*Problem*: Search the data for the string "mathrm" and copy each line in which it appears.
### Available data ###
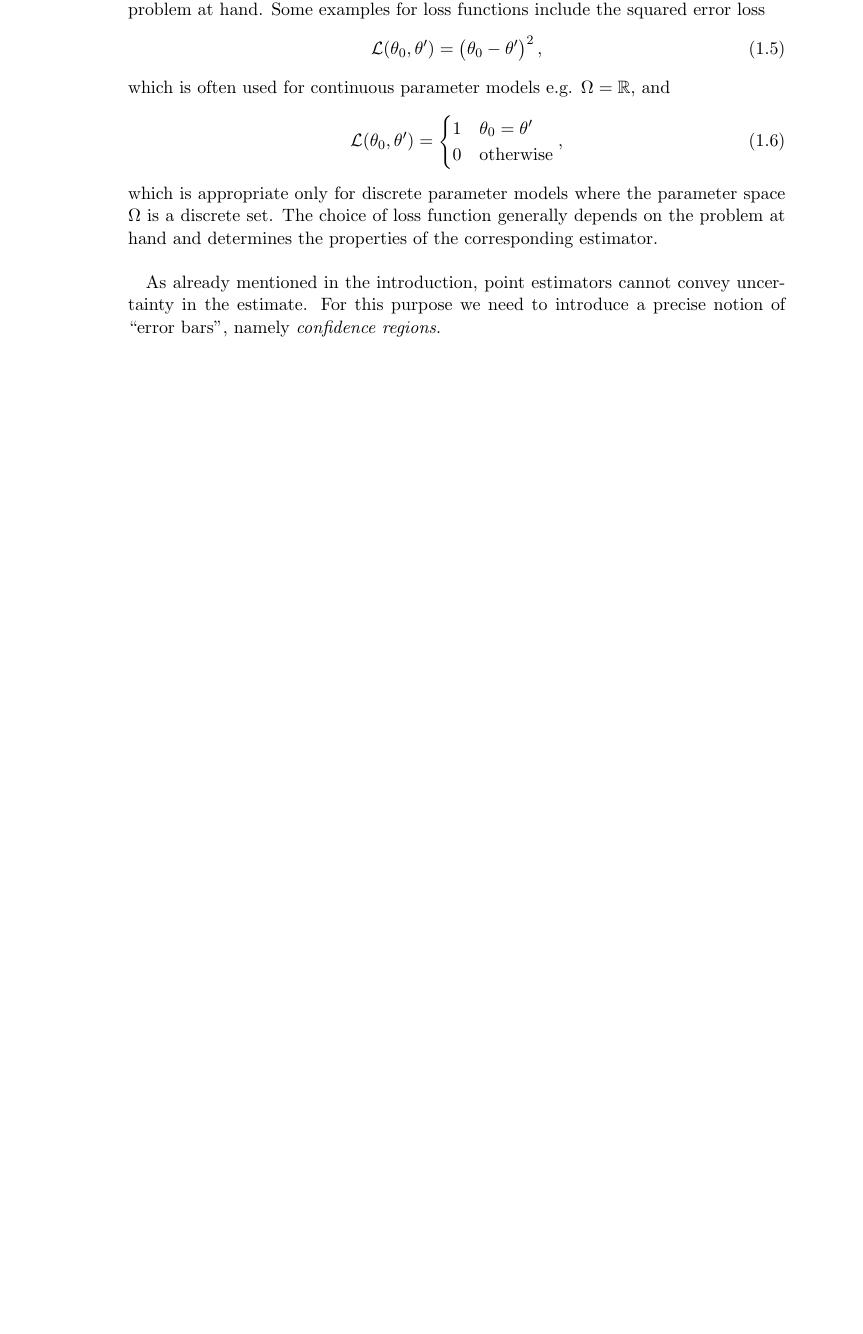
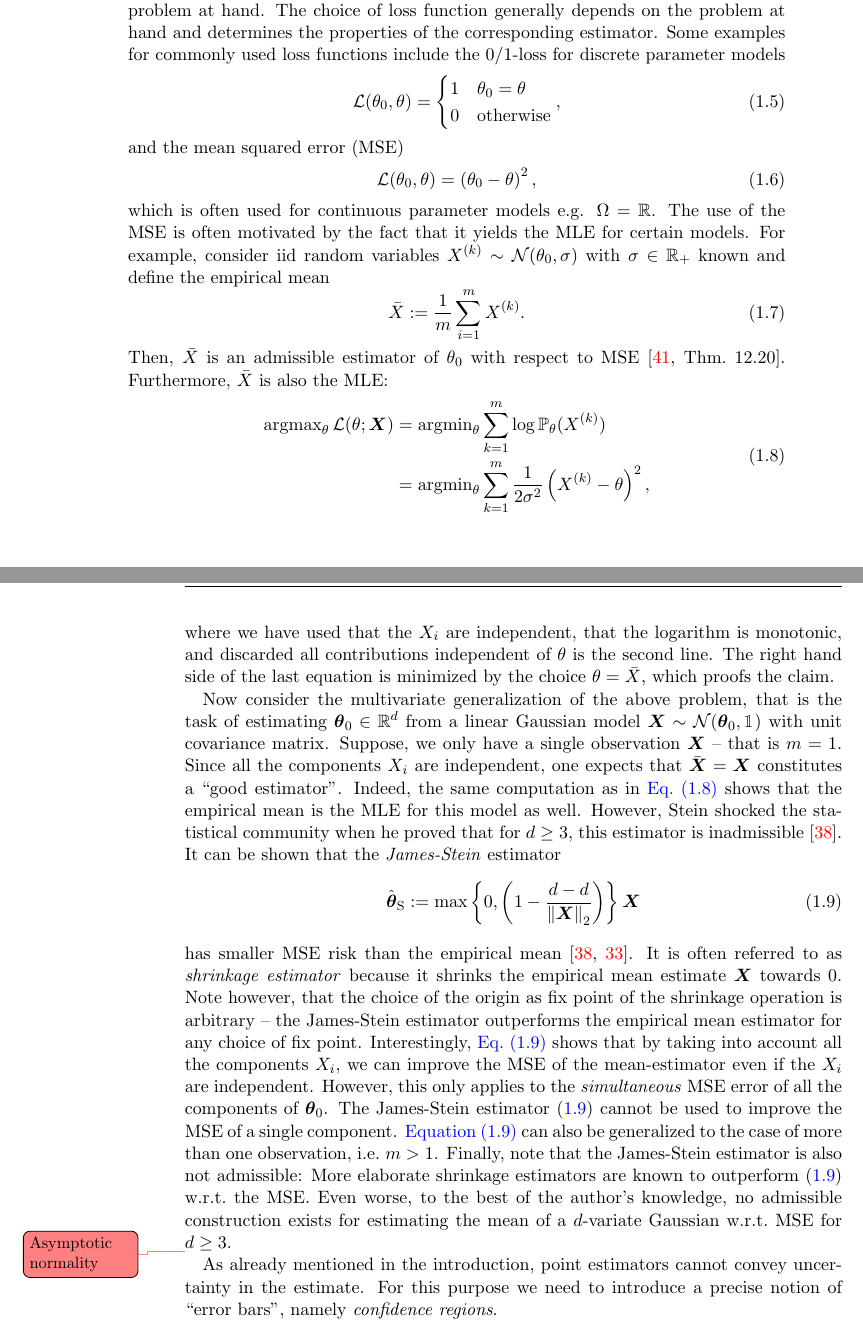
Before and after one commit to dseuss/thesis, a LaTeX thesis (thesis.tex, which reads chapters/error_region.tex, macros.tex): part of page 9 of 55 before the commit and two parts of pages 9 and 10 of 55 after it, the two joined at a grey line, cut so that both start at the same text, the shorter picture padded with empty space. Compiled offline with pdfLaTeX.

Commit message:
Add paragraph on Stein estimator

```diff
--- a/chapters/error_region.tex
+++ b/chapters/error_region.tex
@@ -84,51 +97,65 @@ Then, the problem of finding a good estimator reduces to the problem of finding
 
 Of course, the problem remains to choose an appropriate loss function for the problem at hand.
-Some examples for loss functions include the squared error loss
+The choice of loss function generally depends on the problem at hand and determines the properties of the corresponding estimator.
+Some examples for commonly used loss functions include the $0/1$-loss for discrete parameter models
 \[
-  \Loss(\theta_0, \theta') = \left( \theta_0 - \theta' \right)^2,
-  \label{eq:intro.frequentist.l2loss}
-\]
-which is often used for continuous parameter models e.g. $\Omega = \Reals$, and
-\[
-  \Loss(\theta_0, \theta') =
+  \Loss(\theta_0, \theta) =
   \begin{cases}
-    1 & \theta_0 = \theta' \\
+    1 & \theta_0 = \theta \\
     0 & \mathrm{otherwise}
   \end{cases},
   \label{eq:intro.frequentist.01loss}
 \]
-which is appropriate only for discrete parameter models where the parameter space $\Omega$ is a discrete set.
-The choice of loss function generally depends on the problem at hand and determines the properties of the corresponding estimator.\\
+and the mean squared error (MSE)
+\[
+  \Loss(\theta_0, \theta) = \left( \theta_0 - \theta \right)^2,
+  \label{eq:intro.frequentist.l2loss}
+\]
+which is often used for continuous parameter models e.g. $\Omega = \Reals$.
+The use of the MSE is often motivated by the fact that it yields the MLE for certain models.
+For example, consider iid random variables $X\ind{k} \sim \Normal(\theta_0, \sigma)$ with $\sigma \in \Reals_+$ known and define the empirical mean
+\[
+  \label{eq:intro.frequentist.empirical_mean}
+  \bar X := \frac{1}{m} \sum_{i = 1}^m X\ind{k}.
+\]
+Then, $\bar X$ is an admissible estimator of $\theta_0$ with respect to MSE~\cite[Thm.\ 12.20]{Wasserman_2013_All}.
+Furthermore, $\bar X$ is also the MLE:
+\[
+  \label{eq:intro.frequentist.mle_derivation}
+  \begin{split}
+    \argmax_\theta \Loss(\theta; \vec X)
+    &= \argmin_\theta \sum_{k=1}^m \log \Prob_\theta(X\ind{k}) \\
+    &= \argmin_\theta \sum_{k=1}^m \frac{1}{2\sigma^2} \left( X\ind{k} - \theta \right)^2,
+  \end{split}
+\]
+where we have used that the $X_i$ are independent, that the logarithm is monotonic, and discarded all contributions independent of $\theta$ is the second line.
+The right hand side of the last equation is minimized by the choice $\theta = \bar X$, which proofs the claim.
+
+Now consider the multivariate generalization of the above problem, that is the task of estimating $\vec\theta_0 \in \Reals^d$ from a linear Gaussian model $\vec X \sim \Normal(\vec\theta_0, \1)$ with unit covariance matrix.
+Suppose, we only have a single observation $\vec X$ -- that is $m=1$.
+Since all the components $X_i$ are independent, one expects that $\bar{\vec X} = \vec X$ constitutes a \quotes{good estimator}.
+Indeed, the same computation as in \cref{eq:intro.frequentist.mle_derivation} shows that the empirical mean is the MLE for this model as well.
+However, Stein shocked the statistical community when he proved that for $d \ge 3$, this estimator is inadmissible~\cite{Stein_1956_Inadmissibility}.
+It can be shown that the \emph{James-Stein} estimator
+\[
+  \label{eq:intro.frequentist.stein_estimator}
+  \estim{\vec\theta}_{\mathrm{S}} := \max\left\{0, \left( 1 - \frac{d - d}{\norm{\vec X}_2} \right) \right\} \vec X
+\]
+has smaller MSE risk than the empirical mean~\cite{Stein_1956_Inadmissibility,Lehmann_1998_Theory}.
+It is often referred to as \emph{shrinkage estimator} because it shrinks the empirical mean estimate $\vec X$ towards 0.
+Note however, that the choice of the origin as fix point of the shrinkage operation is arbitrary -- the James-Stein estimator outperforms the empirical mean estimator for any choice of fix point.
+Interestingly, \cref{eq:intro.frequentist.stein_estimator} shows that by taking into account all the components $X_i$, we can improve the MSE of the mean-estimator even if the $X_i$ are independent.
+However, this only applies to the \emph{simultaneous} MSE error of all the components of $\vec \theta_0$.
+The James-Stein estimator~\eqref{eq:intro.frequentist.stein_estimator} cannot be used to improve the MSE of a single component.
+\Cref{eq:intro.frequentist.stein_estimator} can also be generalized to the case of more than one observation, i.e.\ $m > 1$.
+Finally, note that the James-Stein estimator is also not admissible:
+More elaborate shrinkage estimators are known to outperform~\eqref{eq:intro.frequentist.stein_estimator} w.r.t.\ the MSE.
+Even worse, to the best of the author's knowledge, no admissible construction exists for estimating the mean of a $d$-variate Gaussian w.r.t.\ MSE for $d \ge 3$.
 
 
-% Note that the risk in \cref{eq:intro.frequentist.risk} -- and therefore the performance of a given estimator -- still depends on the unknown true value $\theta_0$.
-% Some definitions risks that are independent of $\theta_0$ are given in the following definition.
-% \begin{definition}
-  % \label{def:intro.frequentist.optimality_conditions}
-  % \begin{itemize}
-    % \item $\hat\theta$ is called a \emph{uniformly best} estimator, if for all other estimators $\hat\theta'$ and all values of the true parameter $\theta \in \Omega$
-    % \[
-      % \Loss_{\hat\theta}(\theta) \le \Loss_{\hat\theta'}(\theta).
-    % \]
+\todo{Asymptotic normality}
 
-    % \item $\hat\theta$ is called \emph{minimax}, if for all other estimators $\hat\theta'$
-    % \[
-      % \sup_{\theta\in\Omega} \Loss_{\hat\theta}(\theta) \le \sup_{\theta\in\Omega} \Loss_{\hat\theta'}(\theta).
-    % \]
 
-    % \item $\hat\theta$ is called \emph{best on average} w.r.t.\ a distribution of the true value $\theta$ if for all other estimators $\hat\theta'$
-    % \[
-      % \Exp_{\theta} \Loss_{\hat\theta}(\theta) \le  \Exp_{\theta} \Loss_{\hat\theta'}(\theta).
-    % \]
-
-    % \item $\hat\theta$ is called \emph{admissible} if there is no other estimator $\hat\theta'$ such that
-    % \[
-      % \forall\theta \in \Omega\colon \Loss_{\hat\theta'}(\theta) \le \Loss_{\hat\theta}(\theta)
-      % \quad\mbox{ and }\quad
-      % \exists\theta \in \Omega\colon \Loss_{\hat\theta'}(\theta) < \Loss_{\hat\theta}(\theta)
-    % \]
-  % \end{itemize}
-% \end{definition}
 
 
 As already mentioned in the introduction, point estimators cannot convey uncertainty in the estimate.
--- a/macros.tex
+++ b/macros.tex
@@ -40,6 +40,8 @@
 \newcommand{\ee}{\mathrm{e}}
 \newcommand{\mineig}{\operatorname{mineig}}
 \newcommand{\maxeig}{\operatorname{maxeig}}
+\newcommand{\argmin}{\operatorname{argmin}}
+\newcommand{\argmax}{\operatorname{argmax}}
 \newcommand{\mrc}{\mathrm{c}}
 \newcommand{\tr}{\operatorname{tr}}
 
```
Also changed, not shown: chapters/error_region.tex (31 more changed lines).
###
*Task answer*:
     0 & \mathrm{otherwise}
+  \estim{\vec\theta}_{\mathrm{S}} := \max\left\{0, \left( 1 - \frac{d - d}{\norm{\vec X}_2} \right) \right\} \vec X
 \newcommand{\ee}{\mathrm{e}}
 \newcommand{\mrc}{\mathrm{c}}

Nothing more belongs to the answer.